[Opening Entries supplied section]
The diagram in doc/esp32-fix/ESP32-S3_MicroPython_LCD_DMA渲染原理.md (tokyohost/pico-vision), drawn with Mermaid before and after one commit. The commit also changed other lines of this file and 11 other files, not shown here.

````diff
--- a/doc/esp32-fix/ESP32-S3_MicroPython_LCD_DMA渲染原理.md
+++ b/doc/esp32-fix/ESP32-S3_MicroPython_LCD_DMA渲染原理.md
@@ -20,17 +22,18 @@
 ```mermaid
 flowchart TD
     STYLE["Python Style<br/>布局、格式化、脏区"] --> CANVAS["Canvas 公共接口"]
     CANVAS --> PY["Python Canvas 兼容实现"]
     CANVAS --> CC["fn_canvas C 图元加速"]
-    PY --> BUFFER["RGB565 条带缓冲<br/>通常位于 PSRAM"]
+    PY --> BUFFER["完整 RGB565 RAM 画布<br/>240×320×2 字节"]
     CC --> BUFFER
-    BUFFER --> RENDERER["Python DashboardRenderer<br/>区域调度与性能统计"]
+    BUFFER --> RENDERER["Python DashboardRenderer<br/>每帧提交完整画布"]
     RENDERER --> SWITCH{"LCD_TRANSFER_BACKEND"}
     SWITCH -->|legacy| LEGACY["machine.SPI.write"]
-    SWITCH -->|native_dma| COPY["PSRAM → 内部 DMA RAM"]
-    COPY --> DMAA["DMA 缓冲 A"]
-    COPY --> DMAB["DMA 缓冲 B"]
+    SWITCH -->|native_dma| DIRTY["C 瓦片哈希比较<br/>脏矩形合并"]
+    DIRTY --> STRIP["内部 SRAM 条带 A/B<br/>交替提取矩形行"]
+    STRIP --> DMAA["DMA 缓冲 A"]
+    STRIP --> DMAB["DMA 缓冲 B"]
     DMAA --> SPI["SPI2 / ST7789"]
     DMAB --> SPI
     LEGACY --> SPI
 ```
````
[Closing Entries supplied section]
[Opening Entries supplied section]
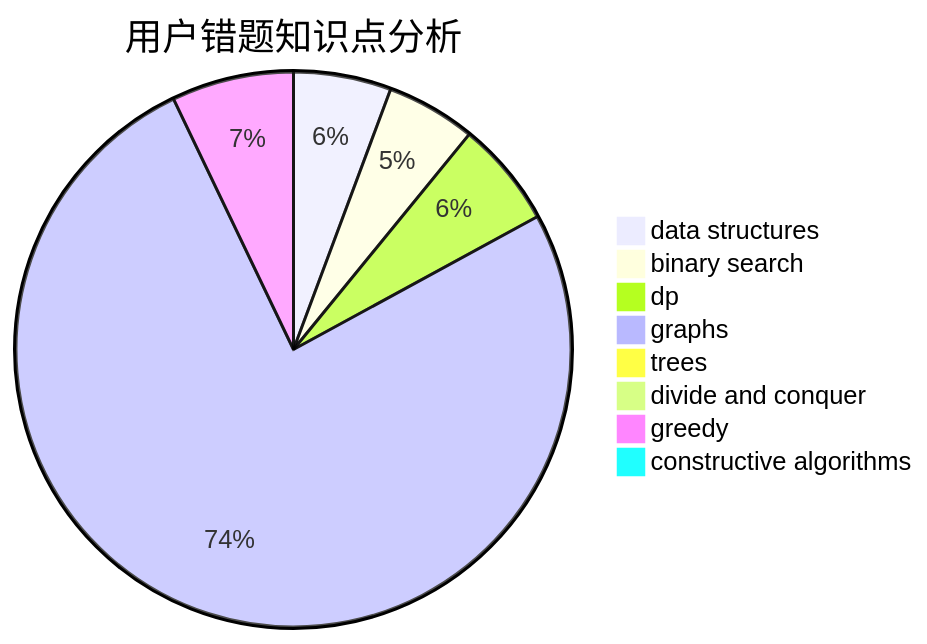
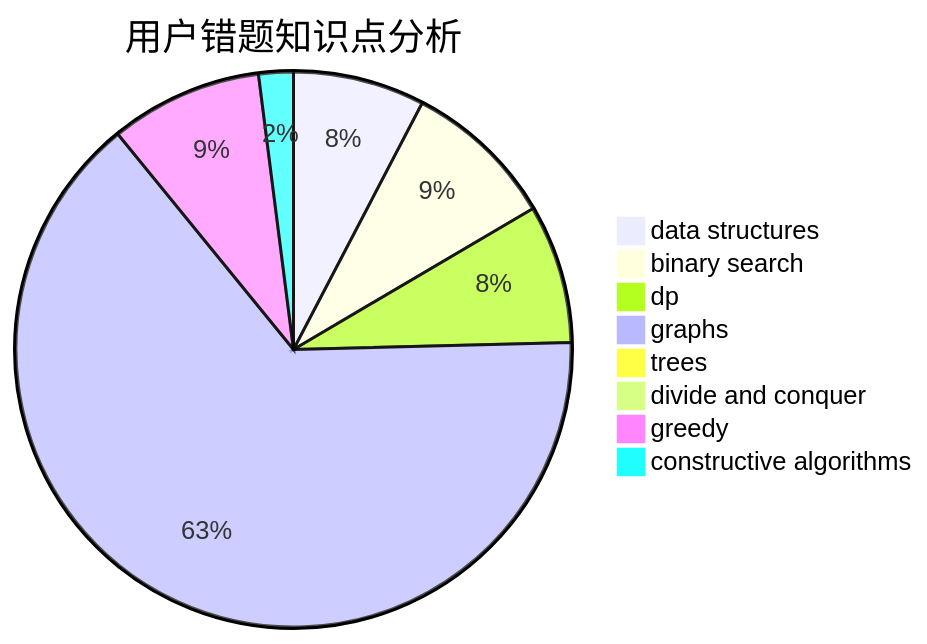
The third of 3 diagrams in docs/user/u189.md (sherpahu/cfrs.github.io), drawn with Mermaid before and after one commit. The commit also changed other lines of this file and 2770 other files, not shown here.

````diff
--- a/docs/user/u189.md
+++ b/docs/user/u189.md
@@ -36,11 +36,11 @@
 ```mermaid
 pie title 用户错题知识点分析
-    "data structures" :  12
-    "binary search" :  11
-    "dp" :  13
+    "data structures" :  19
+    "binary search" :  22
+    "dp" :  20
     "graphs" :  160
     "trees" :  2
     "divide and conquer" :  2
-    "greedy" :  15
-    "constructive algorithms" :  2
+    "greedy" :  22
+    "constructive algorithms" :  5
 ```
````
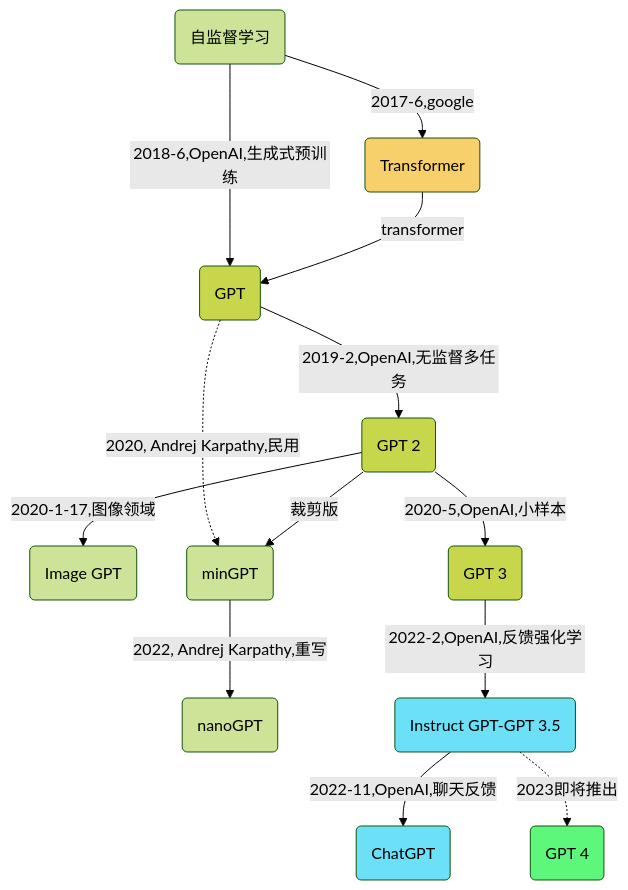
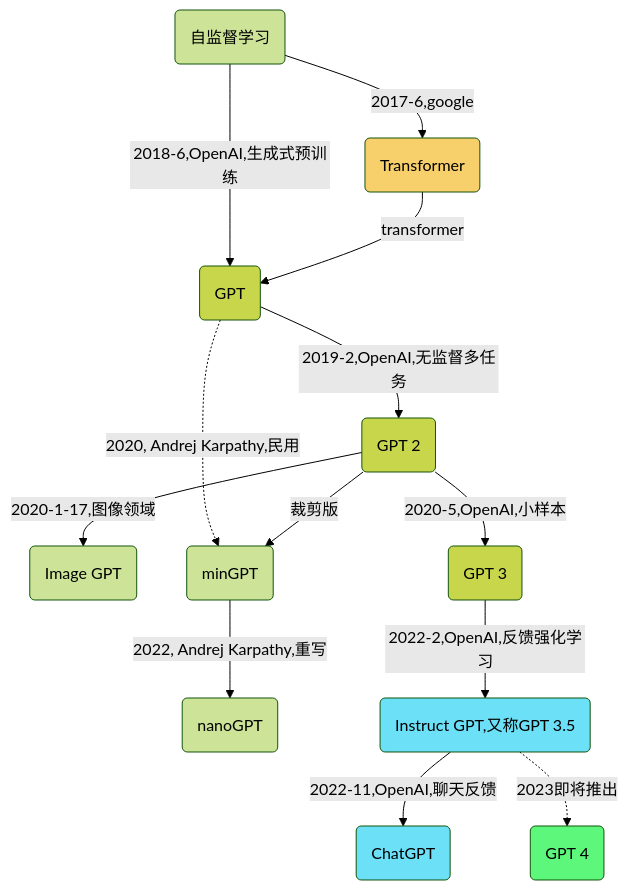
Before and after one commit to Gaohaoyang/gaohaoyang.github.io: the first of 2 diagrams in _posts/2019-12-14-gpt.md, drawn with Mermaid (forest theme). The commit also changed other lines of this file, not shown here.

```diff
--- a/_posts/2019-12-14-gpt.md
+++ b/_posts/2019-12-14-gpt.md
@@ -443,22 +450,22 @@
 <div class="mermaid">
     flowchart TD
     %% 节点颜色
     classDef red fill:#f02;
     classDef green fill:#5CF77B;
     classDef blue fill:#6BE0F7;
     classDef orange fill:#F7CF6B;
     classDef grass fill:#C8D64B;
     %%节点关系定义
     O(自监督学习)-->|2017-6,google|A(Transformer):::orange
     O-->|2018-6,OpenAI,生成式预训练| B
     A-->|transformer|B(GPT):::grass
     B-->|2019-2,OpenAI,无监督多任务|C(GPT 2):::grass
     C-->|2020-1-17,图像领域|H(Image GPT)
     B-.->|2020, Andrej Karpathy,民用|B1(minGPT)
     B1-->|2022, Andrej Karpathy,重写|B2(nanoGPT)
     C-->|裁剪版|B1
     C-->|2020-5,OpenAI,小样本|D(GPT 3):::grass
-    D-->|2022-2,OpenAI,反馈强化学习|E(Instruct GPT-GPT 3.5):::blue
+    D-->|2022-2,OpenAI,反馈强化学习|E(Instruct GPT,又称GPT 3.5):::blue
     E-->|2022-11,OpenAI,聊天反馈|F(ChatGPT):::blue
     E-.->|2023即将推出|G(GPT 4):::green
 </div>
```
[Closing Entries supplied section]
[Opening Entries supplied section]
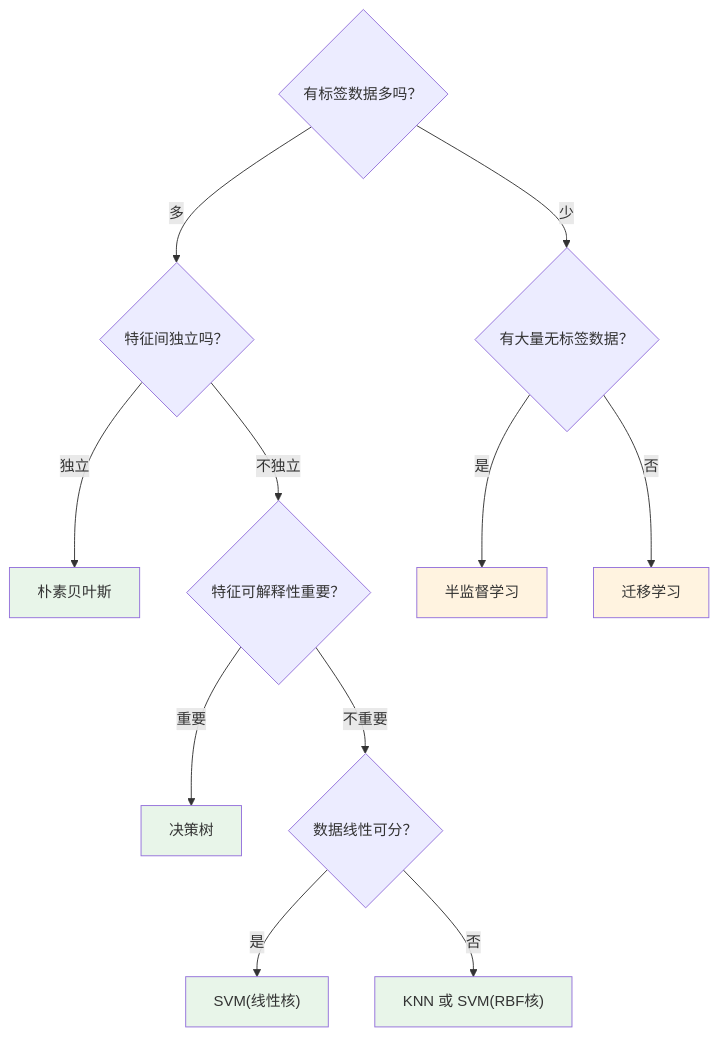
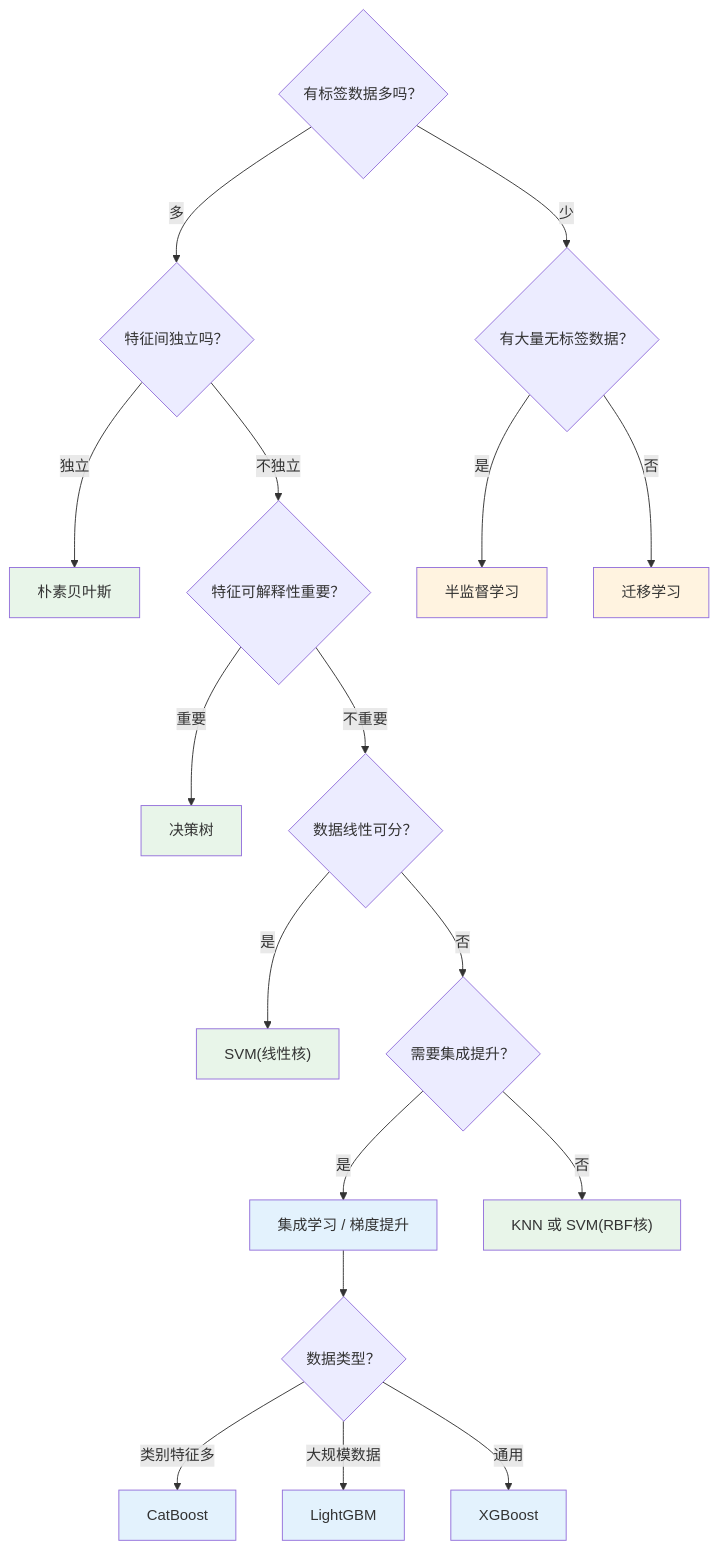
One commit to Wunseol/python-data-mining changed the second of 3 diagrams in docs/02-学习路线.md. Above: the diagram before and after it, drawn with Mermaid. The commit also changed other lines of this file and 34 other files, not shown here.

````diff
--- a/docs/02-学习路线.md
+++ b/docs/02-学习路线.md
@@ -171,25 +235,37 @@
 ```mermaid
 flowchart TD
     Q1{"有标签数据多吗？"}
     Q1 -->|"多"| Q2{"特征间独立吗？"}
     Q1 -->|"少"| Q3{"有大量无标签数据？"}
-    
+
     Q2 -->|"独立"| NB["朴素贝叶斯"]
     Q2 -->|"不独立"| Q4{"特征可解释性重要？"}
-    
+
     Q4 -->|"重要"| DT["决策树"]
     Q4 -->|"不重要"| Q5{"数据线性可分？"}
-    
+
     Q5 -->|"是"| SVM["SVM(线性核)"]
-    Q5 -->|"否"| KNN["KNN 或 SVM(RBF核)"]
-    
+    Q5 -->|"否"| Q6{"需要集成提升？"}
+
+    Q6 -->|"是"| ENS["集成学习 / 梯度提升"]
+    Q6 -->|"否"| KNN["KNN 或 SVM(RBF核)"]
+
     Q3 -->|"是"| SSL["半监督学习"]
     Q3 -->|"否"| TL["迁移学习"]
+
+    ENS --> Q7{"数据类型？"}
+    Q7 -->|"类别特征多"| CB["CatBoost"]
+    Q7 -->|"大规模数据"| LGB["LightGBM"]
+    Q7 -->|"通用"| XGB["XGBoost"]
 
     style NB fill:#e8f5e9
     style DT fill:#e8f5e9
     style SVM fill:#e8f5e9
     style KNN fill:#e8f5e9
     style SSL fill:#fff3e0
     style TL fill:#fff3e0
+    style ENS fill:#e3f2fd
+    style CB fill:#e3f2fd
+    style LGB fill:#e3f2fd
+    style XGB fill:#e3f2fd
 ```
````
[Closing Entries supplied section]
## Problem description
For this exercise, return every line from the data that holds the string "blue".

## Written solution
     classDef blue fill:#6BE0F7;
-    D-->|2022-2,OpenAI,反馈强化学习|E(Instruct GPT-GPT 3.5):::blue
+    D-->|2022-2,OpenAI,反馈强化学习|E(Instruct GPT,又称GPT 3.5):::blue
     E-->|2022-11,OpenAI,聊天反馈|F(ChatGPT):::blue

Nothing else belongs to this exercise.